Richard Bribiescas is Professor of Anthropology, Ecology & Evolutionary Biology and former Vice Provost for Faculty Development and Diversity. He is also a Primary Investigator in the Yale Reproductive Ecology Laboratory. His most notable research involves the evolutionary biology and endocrinology of human and comparative life histories, reproduction, aging, and metabolism. He has conducted field research among the Ache people of Paraguay as well as populations in Venezuela, Japan, Ecuador, and the United States as well as various species of non-human primates. He is presently collaborating with Professors Larry Sugiyama and Josh Snodgrass of the Department of Anthropology at the University of Oregon, as well as Professor Felicia Madimenos of the Department of Anthropology at Queen’s College CUNY on the Shuar Health and Life History Project in Ecuador.

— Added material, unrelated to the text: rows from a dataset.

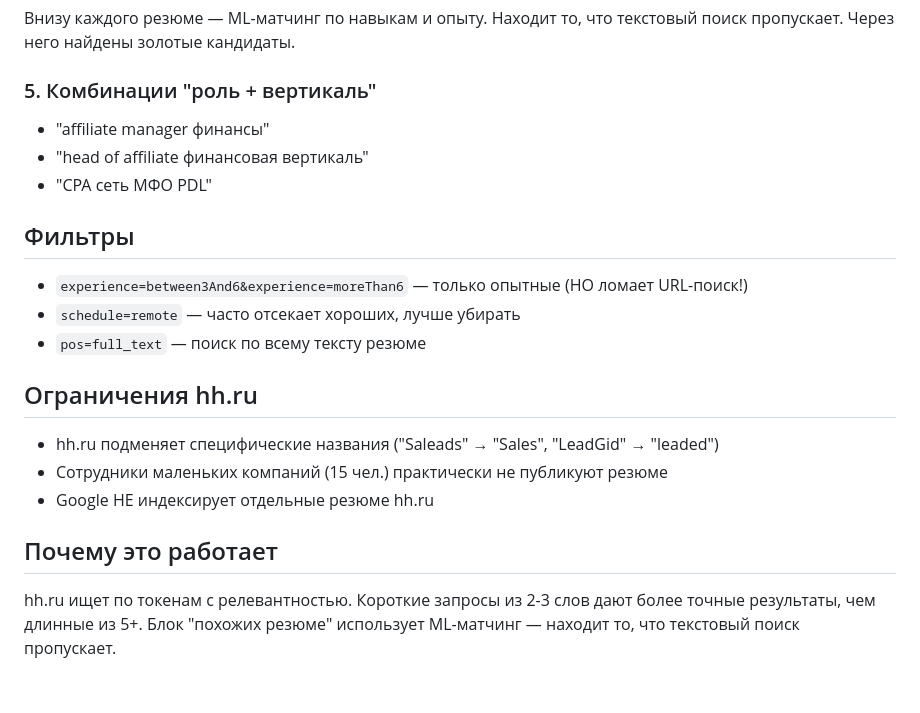
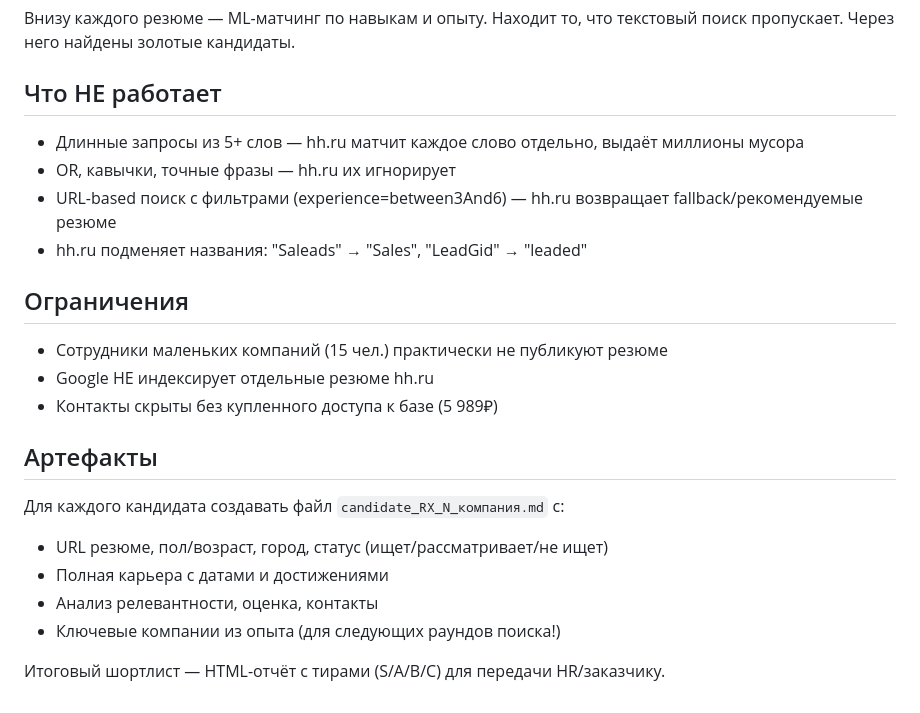
Before and after one commit to engwatch/insapp-skills, a Markdown page: skills/hh-resume-search/SKILL.md, the part around one of its changes. Rendered like a GitHub page.

```diff
--- a/skills/hh-resume-search/SKILL.md
+++ b/skills/hh-resume-search/SKILL.md
@@ -31,19 +52,21 @@ page.goto('/search/resume') → fill input → Enter
 Внизу каждого резюме — ML-матчинг по навыкам и опыту. Находит то, что текстовый поиск пропускает. Через него найдены золотые кандидаты.
 
-### 5. Комбинации "роль + вертикаль"
-- "affiliate manager финансы"
-- "head of affiliate финансовая вертикаль"
-- "CPA сеть МФО PDL"
+## Что НЕ работает
+- Длинные запросы из 5+ слов — hh.ru матчит каждое слово отдельно, выдаёт миллионы мусора
+- OR, кавычки, точные фразы — hh.ru их игнорирует
+- URL-based поиск с фильтрами (experience=between3And6) — hh.ru возвращает fallback/рекомендуемые резюме
+- hh.ru подменяет названия: "Saleads" → "Sales", "LeadGid" → "leaded"
 
-## Фильтры
-- `experience=between3And6&experience=moreThan6` — только опытные (НО ломает URL-поиск!)
-- `schedule=remote` — часто отсекает хороших, лучше убирать
-- `pos=full_text` — поиск по всему тексту резюме
-
-## Ограничения hh.ru
-- hh.ru подменяет специфические названия ("Saleads" → "Sales", "LeadGid" → "leaded")
+## Ограничения
 - Сотрудники маленьких компаний (15 чел.) практически не публикуют резюме
 - Google НЕ индексирует отдельные резюме hh.ru
+- Контакты скрыты без купленного доступа к базе (5 989₽)
 
-## Почему это работает
-hh.ru ищет по токенам с релевантностью. Короткие запросы из 2-3 слов дают более точные результаты, чем длинные из 5+. Блок "похожих резюме" использует ML-матчинг — находит то, что текстовый поиск пропускает.
+## Артефакты
+Для каждого кандидата создавать файл `candidate_RX_N_компания.md` с:
+- URL резюме, пол/возраст, город, статус (ищет/рассматривает/не ищет)
+- Полная карьера с датами и достижениями
+- Анализ релевантности, оценка, контакты
+- Ключевые компании из опыта (для следующих раундов поиска!)
+
+Итоговый шортлист — HTML-отчёт с тирами (S/A/B/C) для передачи HR/заказчику.
```
Also changed, not shown: other parts of skills/hh-resume-search/SKILL.md (+31 -10 lines).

Bribiescas received his B.A. in Anthropology and Psychology (double major) from the University of California, Los Angeles, afterwards earning an A.M. and Ph.D. in Anthropology from Harvard University. Prior to his position at Yale, he was a Post-Doctoral Research Fellow in the Reproductive Endocrine Unit of Massachusetts General Hospital in Boston. He is the author of two books. They include Men: Evolutionary and Life History (Harvard University Press, 2006), a comprehensive examination of the evolutionary biology of human males which was awarded the 2007 Bronze Medal in the category of science by the Independent Book Publishers Association and How Men Age: What Evolution Reveals about Male Health and Mortality (Princeton University Press, 2016). He was awarded the Medal of 600 Years Anniversary of the Restoration of the Krakow Academy by Jagiellonian University, Krakow, Poland, for his research in human reproductive ecology in 2007 and named an elected fellow by the American Association for the Advancement of Science (AAAS) in 2018.

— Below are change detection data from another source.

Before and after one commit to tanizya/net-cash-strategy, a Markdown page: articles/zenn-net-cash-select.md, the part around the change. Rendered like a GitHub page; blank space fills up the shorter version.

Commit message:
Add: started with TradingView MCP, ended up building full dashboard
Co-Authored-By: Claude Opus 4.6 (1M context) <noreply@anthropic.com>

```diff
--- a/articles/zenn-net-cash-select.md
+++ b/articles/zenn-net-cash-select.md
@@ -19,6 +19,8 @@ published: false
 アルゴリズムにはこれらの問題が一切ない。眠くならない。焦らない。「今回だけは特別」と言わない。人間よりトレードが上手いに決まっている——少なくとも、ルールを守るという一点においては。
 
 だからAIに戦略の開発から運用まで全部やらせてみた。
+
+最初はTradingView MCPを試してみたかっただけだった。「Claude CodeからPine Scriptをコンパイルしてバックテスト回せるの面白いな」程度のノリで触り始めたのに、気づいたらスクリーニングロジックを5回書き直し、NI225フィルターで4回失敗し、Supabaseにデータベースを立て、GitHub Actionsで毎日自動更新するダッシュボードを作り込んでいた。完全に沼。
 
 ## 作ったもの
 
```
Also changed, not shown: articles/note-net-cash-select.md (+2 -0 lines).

Professor Bribiescas serves on the editorial board of the American Journal of Human Biology and is also Associate Editor for the journal Evolution, Medicine, and Public Health. Google Scholar list can be found here.